There are a number of PKC based broadcast encryption schemes. The original was the Franklin-Boneh scheme, google it. These more recent ones seem to promise improvements.
Identity-based broadcast encryption with constant size ciphertexts and private keys by C Delerablée, Asiacrypt 2007
The broadcaster encrypts messages and transmits these to the group of users via the broadcast channel. In a (public-key) IBBE encryption scheme, the broadcaster does not hold any private information and encryption is performed with the help of a public key PK.
Cited by 299
Public Key Broadcast Encryption Schemes With Shorter Transmissions, JH Park et. al., IEEE Transactions on Broadcasting, 2008.
Broadcast encryption allows a sender to securely distribute messages to a dynamically changing set of users over an insecure channel.

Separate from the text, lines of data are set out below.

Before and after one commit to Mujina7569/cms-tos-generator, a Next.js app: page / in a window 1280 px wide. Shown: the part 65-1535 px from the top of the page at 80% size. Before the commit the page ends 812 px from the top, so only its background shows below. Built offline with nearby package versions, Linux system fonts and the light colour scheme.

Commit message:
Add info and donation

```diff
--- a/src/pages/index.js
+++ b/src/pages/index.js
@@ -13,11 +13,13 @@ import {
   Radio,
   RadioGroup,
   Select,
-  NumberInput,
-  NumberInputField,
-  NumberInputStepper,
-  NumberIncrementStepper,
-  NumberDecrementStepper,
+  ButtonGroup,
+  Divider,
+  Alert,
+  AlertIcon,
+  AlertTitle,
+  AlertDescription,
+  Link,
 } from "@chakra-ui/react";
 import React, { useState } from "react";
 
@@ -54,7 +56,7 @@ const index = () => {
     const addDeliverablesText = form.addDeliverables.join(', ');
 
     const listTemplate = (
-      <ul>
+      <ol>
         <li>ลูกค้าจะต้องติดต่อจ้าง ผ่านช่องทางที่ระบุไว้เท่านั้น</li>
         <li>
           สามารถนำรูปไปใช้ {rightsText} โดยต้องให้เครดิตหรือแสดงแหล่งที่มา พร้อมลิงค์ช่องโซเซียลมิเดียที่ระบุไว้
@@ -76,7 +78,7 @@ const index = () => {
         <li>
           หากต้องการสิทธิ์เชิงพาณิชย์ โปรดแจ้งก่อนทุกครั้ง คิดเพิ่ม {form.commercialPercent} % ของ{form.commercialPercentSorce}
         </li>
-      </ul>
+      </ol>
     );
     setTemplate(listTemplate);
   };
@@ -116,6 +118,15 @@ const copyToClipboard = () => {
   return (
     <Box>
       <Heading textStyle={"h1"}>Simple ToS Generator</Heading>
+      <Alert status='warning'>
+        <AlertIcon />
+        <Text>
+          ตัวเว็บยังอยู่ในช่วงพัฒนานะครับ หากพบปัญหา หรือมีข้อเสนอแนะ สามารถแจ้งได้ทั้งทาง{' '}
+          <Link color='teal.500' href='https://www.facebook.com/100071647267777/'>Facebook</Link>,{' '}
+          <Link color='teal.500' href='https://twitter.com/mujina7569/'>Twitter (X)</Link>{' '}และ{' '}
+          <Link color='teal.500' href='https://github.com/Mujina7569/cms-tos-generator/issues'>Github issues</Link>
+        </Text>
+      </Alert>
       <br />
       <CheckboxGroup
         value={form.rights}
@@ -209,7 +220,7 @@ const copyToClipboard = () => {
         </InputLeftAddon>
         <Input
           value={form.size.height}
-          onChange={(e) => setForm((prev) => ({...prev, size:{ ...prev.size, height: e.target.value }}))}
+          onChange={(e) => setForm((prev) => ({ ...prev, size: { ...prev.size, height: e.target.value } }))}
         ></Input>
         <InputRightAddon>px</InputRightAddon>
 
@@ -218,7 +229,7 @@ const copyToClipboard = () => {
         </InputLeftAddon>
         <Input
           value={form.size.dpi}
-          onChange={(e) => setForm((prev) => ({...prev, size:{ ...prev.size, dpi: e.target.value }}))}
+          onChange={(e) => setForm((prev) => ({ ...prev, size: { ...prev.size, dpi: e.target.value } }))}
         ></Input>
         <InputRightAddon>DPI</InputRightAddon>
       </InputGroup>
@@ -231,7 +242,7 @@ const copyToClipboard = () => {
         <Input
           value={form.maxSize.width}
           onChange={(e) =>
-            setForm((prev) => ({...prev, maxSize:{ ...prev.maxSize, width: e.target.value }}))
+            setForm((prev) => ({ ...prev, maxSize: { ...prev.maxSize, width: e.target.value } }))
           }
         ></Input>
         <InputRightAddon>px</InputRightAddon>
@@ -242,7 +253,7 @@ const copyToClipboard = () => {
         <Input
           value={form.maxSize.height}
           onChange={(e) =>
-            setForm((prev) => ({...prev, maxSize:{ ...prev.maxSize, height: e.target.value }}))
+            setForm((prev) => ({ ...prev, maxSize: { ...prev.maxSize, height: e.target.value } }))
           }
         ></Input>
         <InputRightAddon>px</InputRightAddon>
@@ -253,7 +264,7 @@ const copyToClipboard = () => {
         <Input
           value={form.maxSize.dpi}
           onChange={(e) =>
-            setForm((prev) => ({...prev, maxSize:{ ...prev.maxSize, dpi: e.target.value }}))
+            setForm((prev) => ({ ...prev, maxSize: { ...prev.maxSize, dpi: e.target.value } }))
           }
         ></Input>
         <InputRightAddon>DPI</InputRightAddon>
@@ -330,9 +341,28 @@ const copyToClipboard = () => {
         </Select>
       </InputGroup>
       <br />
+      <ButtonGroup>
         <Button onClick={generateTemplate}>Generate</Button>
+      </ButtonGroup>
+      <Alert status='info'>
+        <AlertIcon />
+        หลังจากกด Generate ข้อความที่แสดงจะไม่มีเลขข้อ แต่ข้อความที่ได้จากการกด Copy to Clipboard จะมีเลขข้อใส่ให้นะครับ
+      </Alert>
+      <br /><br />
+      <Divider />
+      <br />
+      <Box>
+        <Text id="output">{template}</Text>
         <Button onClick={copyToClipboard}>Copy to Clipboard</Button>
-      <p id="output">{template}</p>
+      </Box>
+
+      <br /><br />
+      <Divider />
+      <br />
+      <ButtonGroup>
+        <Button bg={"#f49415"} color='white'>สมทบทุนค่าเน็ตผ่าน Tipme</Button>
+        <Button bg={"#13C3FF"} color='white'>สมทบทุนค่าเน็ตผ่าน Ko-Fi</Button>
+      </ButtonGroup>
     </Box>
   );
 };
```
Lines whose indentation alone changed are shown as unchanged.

In a public key broadcast encryption (PKBE) scheme, this encryption is performed in the public key setting, where the public key is stored in a user's device, or directly transmitted to the receivers along with ciphertexts. In this paper, we propose two PKBE schemes for stateless receivers which are transmission-efficient. A distinctive feature in our first construction is that, different than existing schemes in the literature, only a fraction of the public key related to the set of intended receivers is required in the decryption process. This feature results in the first PKBE scheme with O(r) transmission cost and O(1) user storage cost for r revoked users.. By combining the two proposed schemes, we suggest a PKBE scheme that achieves further shortened transmissions, while still maintaining O(1) user storage cost. The proposed schemes are secure against any number of colluders and do not require costly re-keying procedures followed by revocation of users.